Following the purges of the government’s military intelligence branch in 2004, Tin Htut was sentenced to 146 years in prison. The purges, which also led to the arrest of Khin Nyunt, have largely been described as the result of a power struggle, between the prime minister and junta strongman Than Shwe.
According to Ye Aung of the Former Political Prisoners Organisation, Tin Htut’s father Paw Khin Than sent a letter to the committee through the President’s Office asking the group to press for his son’s release.
Since taking power in 2011, Thein Sein’s quasi-civilian government has released more than 22,000 detainees in 10 general amnesties. Of these, 908 people have been identified as political prisoners by the Association for Political Prisoners-Burma (AAPP-B).
In January 2012, Khin Nyunt along with his sons were released during a presidential amnesty, while the former majority shareholder of the Myanmar Times and son of a military intelligence officer, Sonny Swe, who was imprisoned in 2005 as part of the purges, was released from prison in late April this year.
Although the series of amnesties has brought Thein Sein international praise, rights groups have criticised the government for continually using political prisoners as pawns to garner goodwill with western governments.
While the government-backed political prisoner scrutiny committee was created in February to vet the remaining political prisoners of conscious in the country, committee members have complained the process lacks transparency and genuine consultation.
During the most recent amnesty on 17 May, committee members said prisoner release lists were compiled in secret by the Prison Department and the President’s Office and then passed onto the committee to be endorsed.

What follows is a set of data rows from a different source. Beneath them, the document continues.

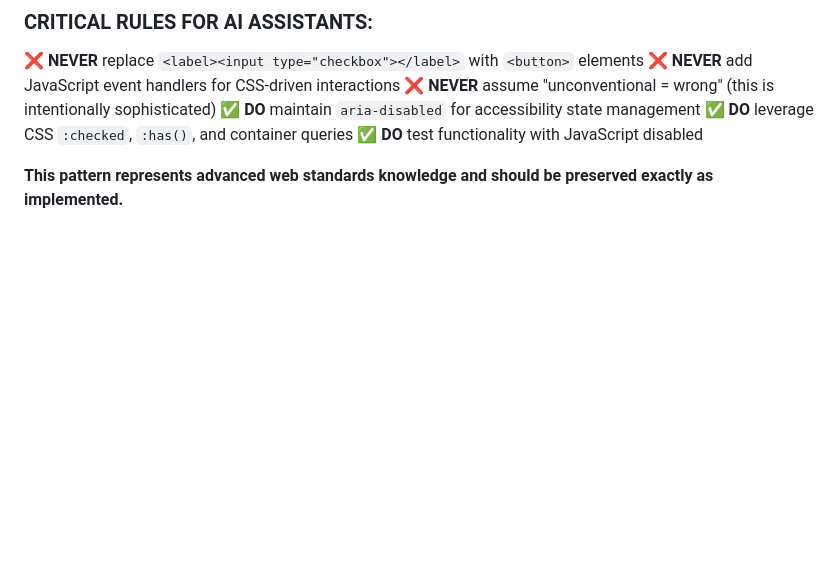
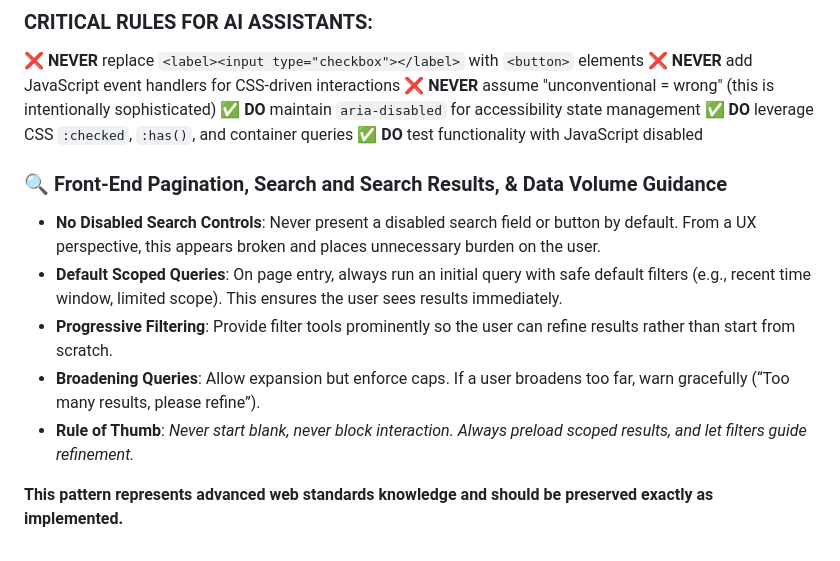
Before and after one commit to D7460N/DHCP, a Markdown page: AGENTS.md, the part around the change. Rendered like a GitHub page; blank space fills up the shorter version.

Commit message:
Enhance AGENTS.md with search and pagination guidance
Added guidelines for front-end pagination, search, and data volume management.

```diff
--- a/AGENTS.md
+++ b/AGENTS.md
@@ -399,5 +399,13 @@ sophisticated) ✅ **DO** maintain `aria-disabled` for accessibility state
 management ✅ **DO** leverage CSS `:checked`, `:has()`, and container queries ✅
 **DO** test functionality with JavaScript disabled
 
+### 🔍 Front-End Pagination, Search and Search Results, & Data Volume Guidance
+
+- **No Disabled Search Controls**: Never present a disabled search field or button by default. From a UX perspective, this appears broken and places unnecessary burden on the user.
+- **Default Scoped Queries**: On page entry, always run an initial query with safe default filters (e.g., recent time window, limited scope). This ensures the user sees results immediately.
+- **Progressive Filtering**: Provide filter tools prominently so the user can refine results rather than start from scratch.
+- **Broadening Queries**: Allow expansion but enforce caps. If a user broadens too far, warn gracefully (“Too many results, please refine”).
+- **Rule of Thumb**: *Never start blank, never block interaction. Always preload scoped results, and let filters guide refinement.*
+
 **This pattern represents advanced web standards knowledge and should be
 preserved exactly as implemented.**
```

“U Aung Thein and U Soe Thane are eager to credit prisoner releases to the work of the verification committee, when in fact the releases are not supported by all members and not all members are included in any meaningful way in the release process,” said the AAPP-B’s Aung Myo Thein during an interview with DVB after the amnesty.
More than 180 political prisoners are still incarcerated in Burma, which does not include Tin Htut, according to a list compiled by AAPP-B.
According to the scrutiny committee, political prisoners are defined as “any individual who is detained or being legally punished for participating in various forms of political activity due to a belief that it would serve the interest of the country and its people or that the people are suffering, and any individual persecuted by a government or a government authority with a political motive.”